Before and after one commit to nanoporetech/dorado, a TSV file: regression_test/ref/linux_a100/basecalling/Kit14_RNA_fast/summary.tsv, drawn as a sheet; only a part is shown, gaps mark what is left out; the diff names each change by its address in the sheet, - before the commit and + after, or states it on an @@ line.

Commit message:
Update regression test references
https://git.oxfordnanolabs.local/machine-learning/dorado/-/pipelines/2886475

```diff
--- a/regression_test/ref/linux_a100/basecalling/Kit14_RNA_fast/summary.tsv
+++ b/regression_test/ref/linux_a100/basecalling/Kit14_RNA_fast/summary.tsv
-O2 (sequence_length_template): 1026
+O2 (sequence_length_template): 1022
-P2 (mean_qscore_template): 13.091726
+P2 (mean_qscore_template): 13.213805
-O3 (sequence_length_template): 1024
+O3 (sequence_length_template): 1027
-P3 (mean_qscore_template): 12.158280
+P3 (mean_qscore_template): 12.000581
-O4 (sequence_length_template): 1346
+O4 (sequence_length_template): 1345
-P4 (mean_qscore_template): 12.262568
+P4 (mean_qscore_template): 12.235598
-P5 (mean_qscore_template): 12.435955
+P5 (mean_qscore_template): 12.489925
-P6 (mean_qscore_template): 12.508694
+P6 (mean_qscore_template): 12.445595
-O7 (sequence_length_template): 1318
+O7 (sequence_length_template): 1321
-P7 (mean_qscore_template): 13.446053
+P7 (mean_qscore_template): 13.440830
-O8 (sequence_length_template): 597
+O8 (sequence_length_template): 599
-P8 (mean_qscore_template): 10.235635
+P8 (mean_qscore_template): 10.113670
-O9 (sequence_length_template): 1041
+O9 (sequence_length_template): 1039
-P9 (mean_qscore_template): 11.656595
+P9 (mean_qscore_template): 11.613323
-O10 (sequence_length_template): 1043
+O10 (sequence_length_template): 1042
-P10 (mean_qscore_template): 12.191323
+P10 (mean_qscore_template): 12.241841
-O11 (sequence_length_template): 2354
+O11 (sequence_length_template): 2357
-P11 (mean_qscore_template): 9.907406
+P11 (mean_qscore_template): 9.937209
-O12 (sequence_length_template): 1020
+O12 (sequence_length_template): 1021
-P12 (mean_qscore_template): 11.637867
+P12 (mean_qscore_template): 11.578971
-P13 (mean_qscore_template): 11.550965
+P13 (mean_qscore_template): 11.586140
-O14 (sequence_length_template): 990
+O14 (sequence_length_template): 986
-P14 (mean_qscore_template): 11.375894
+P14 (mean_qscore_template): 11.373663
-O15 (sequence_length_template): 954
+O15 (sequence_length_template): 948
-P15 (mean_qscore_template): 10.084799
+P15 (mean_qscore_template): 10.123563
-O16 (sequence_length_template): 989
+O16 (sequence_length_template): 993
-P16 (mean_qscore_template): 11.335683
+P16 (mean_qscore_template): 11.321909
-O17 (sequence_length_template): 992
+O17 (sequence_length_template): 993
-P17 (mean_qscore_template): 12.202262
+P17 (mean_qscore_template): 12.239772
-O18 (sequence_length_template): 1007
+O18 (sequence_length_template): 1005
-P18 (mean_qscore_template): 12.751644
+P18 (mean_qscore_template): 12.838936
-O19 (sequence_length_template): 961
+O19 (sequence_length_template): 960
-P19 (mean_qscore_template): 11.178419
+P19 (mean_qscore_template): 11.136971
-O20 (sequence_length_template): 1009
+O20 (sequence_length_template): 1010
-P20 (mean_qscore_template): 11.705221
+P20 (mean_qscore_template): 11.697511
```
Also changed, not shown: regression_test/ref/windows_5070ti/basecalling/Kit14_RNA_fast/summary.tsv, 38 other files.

--------------------------------------------------

Write the records out again. Keep every line exactly as it is.

EXPECTED ANSWER ▸
Before and after one commit to nanoporetech/dorado, a TSV file: regression_test/ref/linux_a100/basecalling/Kit14_RNA_fast/summary.tsv, drawn as a sheet; only a part is shown, gaps mark what is left out; the diff names each change by its address in the sheet, - before the commit and + after, or states it on an @@ line.

Commit message:
Update regression test references
https://git.oxfordnanolabs.local/machine-learning/dorado/-/pipelines/2886475

```diff
--- a/regression_test/ref/linux_a100/basecalling/Kit14_RNA_fast/summary.tsv
+++ b/regression_test/ref/linux_a100/basecalling/Kit14_RNA_fast/summary.tsv
-O2 (sequence_length_template): 1026
+O2 (sequence_length_template): 1022
-P2 (mean_qscore_template): 13.091726
+P2 (mean_qscore_template): 13.213805
-O3 (sequence_length_template): 1024
+O3 (sequence_length_template): 1027
-P3 (mean_qscore_template): 12.158280
+P3 (mean_qscore_template): 12.000581
-O4 (sequence_length_template): 1346
+O4 (sequence_length_template): 1345
-P4 (mean_qscore_template): 12.262568
+P4 (mean_qscore_template): 12.235598
-P5 (mean_qscore_template): 12.435955
+P5 (mean_qscore_template): 12.489925
-P6 (mean_qscore_template): 12.508694
+P6 (mean_qscore_template): 12.445595
-O7 (sequence_length_template): 1318
+O7 (sequence_length_template): 1321
-P7 (mean_qscore_template): 13.446053
+P7 (mean_qscore_template): 13.440830
-O8 (sequence_length_template): 597
+O8 (sequence_length_template): 599
-P8 (mean_qscore_template): 10.235635
+P8 (mean_qscore_template): 10.113670
-O9 (sequence_length_template): 1041
+O9 (sequence_length_template): 1039
-P9 (mean_qscore_template): 11.656595
+P9 (mean_qscore_template): 11.613323
-O10 (sequence_length_template): 1043
+O10 (sequence_length_template): 1042
-P10 (mean_qscore_template): 12.191323
+P10 (mean_qscore_template): 12.241841
-O11 (sequence_length_template): 2354
+O11 (sequence_length_template): 2357
-P11 (mean_qscore_template): 9.907406
+P11 (mean_qscore_template): 9.937209
-O12 (sequence_length_template): 1020
+O12 (sequence_length_template): 1021
-P12 (mean_qscore_template): 11.637867
+P12 (mean_qscore_template): 11.578971
-P13 (mean_qscore_template): 11.550965
+P13 (mean_qscore_template): 11.586140
-O14 (sequence_length_template): 990
+O14 (sequence_length_template): 986
-P14 (mean_qscore_template): 11.375894
+P14 (mean_qscore_template): 11.373663
-O15 (sequence_length_template): 954
+O15 (sequence_length_template): 948
-P15 (mean_qscore_template): 10.084799
+P15 (mean_qscore_template): 10.123563
-O16 (sequence_length_template): 989
+O16 (sequence_length_template): 993
-P16 (mean_qscore_template): 11.335683
+P16 (mean_qscore_template): 11.321909
-O17 (sequence_length_template): 992
+O17 (sequence_length_template): 993
-P17 (mean_qscore_template): 12.202262
+P17 (mean_qscore_template): 12.239772
-O18 (sequence_length_template): 1007
+O18 (sequence_length_template): 1005
-P18 (mean_qscore_template): 12.751644
+P18 (mean_qscore_template): 12.838936
-O19 (sequence_length_template): 961
+O19 (sequence_length_template): 960
-P19 (mean_qscore_template): 11.178419
+P19 (mean_qscore_template): 11.136971
-O20 (sequence_length_template): 1009
+O20 (sequence_length_template): 1010
-P20 (mean_qscore_template): 11.705221
+P20 (mean_qscore_template): 11.697511
```
Also changed, not shown: regression_test/ref/windows_5070ti/basecalling/Kit14_RNA_fast/summary.tsv, 38 other files.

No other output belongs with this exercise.